August 28, 2008 · Updated 9:02 AM
What is a smile worth?
The man asking the question has a very pleasant smile himself. He also seems to be the kind of person who smiles a lot. Perhaps not broadly, certainly not a showbiz smile or the smile of a peddler.
What is a smile worth? he asks the audience again, rhetorically.
The audience understands that the man doesnt want the answer to the question because he is controlling a PowerPoint slide show that pictures women and some men with what can only be called horrible smiles gaps, decay, chips and missing teeth predominate.
The man is Dr. Kelly Peterson, a Marysville dentist who is one of 200 dentists in Washington and 8,000 across the country, who donate time and work to a program called Give Back A Smile, part of the National Campaign Against domestic Violence sponsored by the American Academy of Cosmetic Dentistry.
Peterson is reciting a litany of domestic violence statistics like four out of 10 women treated in emergency rooms nationally are there because of a domestic violence related incident and Washington had 51,000 domestic violence calls in 2000, in 2001 6,727 women were in shelters as a result of domestic violence here and in 2000, three women were murdered nationally every day again, related to domestic violence.
Of 588,490 women assaulted, more than half were pregnant, Peterson tells the sober audience, consisting mostly of men. And by the way, he adds, not all domestic violence victims are women. But women sustain much more damage from the beatings they receive and that damage often means a pleasant smile is a thing of the past.
Peterson is talking specifically about the physical damage sustained, which he helps heal, but there is also emotional damage. Fixing the physical damage helps to fix the emotional damage, he said. Restore a smile, restore a life.
That last phrase is an adopted motto of Give Back A Smile. Dr. Peterson told the group over 400 applicants had asked for help and over $4 million of donated services have been made by participating dentists, who provide their services, time and supplies.
Other people help as well because restoring a smile can mean root canals and oral surgeons whose services are not covered under the Give Back A Smile program. A patients traveling costs for the often extensive work necessary can also be donated. Peterson sponsors what he calls A Day of Whitening, a $225 treatment for tooth whitening where the proceeds go directly to the Give Back A smile effort.

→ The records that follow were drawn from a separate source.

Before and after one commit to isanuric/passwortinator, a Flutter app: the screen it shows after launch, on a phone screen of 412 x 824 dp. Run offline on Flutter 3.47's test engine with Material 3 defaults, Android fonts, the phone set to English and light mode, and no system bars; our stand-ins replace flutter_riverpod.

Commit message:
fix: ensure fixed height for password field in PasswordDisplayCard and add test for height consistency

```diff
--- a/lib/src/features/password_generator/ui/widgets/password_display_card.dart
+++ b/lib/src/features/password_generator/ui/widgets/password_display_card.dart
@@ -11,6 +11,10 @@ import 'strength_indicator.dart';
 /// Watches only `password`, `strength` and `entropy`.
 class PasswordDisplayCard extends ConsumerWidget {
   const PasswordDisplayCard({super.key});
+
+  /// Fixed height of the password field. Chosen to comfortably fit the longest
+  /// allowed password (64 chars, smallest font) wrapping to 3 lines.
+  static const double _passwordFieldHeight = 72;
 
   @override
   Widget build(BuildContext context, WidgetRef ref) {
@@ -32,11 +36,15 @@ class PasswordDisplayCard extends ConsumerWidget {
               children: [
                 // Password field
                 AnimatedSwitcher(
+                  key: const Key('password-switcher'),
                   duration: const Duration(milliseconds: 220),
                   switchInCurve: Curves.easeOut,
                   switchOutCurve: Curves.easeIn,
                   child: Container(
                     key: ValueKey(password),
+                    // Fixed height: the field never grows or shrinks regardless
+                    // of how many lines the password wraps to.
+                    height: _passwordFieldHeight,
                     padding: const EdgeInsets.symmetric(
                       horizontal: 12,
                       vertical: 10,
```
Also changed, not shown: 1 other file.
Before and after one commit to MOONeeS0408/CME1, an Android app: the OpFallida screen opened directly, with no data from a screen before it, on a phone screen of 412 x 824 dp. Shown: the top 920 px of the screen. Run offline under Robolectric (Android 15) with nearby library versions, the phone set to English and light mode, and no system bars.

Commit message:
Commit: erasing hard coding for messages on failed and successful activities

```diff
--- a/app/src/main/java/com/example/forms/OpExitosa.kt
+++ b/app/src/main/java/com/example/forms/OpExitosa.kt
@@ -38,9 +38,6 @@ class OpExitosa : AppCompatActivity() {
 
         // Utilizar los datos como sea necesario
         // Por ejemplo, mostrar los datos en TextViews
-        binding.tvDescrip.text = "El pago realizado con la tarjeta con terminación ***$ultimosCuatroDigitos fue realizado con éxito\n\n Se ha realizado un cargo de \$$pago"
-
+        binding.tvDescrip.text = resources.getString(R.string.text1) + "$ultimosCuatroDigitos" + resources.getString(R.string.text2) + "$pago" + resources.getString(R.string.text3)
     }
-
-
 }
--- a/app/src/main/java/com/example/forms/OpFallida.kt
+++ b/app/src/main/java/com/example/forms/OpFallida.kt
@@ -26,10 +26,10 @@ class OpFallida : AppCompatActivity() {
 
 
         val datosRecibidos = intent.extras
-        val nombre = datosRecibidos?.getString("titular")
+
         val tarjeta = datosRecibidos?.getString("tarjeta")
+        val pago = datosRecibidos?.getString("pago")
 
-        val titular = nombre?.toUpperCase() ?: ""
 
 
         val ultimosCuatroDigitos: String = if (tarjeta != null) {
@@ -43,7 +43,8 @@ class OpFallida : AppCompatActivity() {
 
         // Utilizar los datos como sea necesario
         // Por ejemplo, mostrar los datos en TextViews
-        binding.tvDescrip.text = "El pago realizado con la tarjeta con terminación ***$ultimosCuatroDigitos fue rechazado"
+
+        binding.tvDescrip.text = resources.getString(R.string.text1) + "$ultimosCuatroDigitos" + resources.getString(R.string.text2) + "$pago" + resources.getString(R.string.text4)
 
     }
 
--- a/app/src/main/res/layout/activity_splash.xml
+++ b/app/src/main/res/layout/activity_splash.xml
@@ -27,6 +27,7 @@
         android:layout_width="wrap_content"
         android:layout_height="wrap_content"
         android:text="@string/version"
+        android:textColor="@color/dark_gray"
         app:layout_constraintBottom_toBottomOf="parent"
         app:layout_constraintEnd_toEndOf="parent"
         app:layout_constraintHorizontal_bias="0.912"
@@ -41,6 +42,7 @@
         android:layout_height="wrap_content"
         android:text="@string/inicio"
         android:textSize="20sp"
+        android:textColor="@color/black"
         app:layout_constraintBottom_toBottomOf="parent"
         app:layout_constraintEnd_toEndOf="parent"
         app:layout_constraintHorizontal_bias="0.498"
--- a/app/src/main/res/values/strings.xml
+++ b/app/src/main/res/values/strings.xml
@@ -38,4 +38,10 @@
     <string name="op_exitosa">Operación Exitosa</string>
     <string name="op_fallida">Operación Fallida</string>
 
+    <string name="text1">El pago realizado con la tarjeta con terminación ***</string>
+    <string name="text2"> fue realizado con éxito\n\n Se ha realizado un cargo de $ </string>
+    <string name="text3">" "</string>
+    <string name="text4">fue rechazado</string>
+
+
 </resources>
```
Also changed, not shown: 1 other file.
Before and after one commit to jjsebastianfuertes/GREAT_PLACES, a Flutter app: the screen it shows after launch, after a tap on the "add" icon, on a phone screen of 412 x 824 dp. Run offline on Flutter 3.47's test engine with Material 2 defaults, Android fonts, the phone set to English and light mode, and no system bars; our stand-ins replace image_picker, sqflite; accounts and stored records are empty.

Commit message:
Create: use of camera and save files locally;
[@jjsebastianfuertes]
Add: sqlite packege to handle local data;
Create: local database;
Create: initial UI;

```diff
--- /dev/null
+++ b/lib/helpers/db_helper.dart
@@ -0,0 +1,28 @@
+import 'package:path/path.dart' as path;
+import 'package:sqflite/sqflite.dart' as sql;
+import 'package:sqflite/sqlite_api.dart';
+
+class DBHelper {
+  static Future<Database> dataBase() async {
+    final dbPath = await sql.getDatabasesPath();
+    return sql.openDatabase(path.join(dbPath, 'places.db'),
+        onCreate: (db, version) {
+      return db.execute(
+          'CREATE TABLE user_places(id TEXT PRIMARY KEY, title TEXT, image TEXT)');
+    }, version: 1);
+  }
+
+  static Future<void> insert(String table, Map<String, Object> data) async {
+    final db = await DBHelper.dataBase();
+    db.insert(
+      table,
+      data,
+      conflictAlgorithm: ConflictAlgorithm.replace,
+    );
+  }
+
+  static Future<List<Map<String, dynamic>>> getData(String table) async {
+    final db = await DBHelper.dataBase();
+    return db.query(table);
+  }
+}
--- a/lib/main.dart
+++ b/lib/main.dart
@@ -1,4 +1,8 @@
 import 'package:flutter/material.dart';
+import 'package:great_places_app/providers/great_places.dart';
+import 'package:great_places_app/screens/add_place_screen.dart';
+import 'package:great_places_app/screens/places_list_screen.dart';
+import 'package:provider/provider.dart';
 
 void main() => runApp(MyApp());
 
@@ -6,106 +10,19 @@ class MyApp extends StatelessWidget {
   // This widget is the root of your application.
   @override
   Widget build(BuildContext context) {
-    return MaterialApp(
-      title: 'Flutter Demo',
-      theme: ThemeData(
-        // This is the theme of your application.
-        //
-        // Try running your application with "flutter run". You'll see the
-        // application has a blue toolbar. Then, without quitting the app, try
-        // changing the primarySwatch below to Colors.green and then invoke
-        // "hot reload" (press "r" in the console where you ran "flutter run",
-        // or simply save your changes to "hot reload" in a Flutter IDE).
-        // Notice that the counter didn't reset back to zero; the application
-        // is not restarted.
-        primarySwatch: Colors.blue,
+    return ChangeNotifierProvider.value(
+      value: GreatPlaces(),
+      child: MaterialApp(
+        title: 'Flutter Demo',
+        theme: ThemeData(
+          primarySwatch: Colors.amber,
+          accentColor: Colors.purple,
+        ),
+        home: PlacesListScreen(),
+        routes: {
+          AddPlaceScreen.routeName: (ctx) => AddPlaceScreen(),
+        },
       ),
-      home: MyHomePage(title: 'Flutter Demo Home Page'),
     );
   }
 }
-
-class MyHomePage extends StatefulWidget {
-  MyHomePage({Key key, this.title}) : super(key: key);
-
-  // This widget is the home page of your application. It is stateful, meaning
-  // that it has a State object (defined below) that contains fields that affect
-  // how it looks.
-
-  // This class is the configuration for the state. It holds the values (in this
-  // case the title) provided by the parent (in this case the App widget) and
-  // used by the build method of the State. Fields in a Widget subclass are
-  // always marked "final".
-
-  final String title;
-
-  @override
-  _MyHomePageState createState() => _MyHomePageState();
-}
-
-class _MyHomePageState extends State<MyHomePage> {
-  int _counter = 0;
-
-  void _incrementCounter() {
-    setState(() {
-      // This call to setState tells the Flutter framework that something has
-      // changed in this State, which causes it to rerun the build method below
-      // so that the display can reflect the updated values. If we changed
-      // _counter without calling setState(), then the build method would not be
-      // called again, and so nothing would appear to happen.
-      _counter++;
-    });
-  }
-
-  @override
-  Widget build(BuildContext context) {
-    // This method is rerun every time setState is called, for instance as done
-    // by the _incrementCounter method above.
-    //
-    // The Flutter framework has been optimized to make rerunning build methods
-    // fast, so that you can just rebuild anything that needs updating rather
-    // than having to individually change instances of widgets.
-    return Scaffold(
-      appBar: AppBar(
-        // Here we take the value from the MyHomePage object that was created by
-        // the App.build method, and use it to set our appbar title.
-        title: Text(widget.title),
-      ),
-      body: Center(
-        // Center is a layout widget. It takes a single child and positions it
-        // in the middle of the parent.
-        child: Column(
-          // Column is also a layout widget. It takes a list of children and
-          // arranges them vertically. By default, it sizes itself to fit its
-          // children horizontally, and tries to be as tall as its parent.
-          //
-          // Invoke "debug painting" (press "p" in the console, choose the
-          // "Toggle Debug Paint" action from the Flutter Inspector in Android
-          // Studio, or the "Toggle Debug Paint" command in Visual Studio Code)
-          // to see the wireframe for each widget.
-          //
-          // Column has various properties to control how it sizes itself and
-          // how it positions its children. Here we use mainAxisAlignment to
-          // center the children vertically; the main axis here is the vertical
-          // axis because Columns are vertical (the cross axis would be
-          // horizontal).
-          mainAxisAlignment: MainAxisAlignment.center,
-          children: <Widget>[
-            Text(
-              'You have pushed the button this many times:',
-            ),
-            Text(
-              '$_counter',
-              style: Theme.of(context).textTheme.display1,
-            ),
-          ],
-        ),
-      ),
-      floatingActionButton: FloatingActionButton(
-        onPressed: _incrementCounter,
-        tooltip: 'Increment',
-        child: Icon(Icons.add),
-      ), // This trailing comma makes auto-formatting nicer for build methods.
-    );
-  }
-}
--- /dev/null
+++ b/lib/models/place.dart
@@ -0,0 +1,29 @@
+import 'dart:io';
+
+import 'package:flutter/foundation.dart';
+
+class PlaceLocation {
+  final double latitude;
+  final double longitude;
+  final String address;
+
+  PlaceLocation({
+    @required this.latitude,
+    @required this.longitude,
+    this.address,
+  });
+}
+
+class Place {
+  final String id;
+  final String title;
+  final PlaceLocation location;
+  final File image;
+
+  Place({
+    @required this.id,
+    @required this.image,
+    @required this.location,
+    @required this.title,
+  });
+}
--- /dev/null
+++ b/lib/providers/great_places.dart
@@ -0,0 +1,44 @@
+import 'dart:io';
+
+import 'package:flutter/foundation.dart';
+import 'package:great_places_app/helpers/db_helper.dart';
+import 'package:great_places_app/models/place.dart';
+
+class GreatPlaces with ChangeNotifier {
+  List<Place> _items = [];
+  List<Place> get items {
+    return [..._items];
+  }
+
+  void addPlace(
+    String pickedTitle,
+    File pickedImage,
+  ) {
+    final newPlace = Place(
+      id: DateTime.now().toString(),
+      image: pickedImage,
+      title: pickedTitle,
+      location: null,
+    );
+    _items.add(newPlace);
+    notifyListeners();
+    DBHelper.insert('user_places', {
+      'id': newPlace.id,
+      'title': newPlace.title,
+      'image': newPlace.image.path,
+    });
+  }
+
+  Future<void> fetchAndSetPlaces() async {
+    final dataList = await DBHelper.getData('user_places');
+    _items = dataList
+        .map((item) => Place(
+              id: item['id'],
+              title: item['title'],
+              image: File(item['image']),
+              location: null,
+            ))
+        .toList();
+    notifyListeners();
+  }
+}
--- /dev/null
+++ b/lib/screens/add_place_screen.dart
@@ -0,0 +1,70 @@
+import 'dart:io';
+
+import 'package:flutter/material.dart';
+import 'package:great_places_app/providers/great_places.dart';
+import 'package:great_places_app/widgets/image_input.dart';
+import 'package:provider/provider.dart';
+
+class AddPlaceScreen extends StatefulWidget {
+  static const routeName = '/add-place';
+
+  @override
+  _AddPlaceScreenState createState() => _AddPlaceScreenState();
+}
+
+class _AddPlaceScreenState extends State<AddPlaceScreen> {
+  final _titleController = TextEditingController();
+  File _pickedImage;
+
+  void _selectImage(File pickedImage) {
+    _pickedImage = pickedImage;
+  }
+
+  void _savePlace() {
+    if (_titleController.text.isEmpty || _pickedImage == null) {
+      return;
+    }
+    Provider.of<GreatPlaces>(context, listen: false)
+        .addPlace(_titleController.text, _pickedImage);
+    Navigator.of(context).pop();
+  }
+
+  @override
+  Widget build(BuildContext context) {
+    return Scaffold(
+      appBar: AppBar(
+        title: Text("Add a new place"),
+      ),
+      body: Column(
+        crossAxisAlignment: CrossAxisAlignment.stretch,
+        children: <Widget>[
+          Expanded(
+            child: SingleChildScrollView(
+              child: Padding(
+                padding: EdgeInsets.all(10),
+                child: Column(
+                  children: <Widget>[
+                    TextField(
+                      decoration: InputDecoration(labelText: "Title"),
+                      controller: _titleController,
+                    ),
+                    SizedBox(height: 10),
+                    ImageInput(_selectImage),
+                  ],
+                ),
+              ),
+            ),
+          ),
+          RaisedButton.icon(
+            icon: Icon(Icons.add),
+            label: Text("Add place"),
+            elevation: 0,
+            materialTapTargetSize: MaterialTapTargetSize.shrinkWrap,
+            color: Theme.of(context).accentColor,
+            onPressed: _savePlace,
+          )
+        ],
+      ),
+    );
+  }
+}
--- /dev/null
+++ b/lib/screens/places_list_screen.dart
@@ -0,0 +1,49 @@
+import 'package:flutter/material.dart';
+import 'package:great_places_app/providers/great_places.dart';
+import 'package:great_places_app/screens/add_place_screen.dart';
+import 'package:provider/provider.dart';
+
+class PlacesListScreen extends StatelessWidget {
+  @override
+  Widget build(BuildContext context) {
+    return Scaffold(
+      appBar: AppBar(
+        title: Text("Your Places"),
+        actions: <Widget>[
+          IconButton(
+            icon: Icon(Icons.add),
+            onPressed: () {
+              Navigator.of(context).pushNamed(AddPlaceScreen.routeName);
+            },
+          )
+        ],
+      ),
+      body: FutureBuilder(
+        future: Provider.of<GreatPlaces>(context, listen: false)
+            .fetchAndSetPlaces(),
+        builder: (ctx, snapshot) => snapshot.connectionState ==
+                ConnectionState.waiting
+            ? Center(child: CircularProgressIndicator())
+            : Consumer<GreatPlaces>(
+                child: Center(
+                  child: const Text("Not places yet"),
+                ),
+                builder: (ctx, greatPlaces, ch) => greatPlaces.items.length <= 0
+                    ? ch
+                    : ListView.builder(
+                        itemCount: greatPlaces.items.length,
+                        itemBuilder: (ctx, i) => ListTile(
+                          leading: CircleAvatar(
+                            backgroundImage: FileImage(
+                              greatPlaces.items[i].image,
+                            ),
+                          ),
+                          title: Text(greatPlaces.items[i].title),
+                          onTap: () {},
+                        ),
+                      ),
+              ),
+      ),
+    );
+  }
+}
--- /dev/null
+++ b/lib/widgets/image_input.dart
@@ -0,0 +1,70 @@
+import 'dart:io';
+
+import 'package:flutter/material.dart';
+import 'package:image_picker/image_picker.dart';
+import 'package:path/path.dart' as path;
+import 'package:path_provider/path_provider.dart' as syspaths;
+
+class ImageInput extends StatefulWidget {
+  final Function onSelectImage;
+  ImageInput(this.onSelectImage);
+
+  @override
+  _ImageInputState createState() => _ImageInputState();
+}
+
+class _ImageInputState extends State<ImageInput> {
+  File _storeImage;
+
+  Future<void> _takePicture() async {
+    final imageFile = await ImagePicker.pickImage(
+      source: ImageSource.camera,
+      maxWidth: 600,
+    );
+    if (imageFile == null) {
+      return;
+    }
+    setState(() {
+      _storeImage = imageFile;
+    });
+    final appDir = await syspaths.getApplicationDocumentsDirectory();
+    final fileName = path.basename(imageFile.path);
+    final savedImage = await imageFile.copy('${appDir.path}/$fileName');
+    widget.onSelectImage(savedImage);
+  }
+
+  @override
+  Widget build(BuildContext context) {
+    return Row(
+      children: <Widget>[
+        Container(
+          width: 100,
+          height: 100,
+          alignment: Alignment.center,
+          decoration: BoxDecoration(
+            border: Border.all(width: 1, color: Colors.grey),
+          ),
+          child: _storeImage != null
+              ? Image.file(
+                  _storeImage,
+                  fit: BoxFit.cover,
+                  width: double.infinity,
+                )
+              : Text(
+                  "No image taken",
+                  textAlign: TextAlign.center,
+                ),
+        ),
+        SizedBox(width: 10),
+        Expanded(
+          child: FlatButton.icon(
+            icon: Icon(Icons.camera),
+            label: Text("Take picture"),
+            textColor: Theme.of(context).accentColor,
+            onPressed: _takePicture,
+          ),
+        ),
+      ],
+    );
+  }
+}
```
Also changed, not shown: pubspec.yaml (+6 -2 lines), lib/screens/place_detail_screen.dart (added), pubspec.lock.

Snohomish County has not escaped the ravages of domestic violence. Over a 10-year period 10 homicides have been committed with a direct link to domestic violence. Some estimates, he said, put the figure as high as one in four women nationally and locally, have experienced some form of domestic violence.